-- DATA FOR THIS TASK follows --
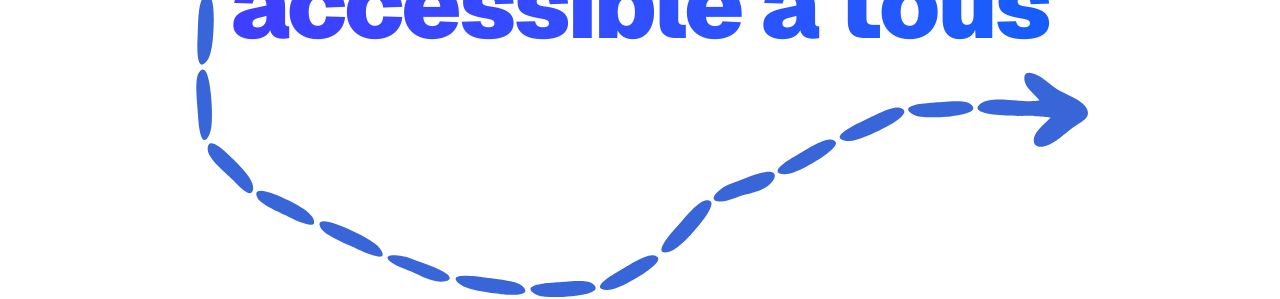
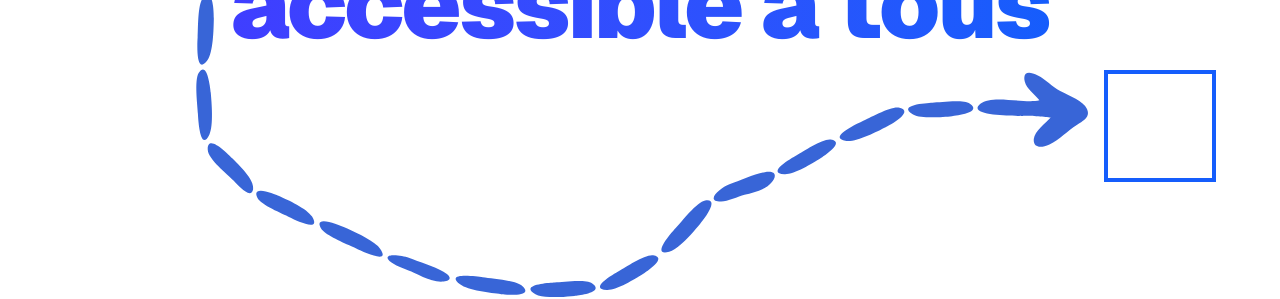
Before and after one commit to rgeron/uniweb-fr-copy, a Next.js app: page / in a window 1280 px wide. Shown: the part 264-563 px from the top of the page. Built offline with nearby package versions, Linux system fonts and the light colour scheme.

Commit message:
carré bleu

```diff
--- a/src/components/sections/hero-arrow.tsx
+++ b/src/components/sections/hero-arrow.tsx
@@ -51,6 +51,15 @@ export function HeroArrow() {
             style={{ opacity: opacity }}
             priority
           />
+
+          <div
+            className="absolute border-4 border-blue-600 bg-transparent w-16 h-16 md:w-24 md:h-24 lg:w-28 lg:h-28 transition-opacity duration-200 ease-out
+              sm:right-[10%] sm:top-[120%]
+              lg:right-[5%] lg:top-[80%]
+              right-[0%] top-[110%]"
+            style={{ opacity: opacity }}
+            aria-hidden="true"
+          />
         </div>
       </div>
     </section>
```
-- DATA FOR THIS TASK concluded --
**WHAT IS REQUIRED:** When a line among the entries above contains "right", copy it.

**RESPONSE TO THIS TASK:**
+              sm:right-[10%] sm:top-[120%]
+              lg:right-[5%] lg:top-[80%]
+              right-[0%] top-[110%]"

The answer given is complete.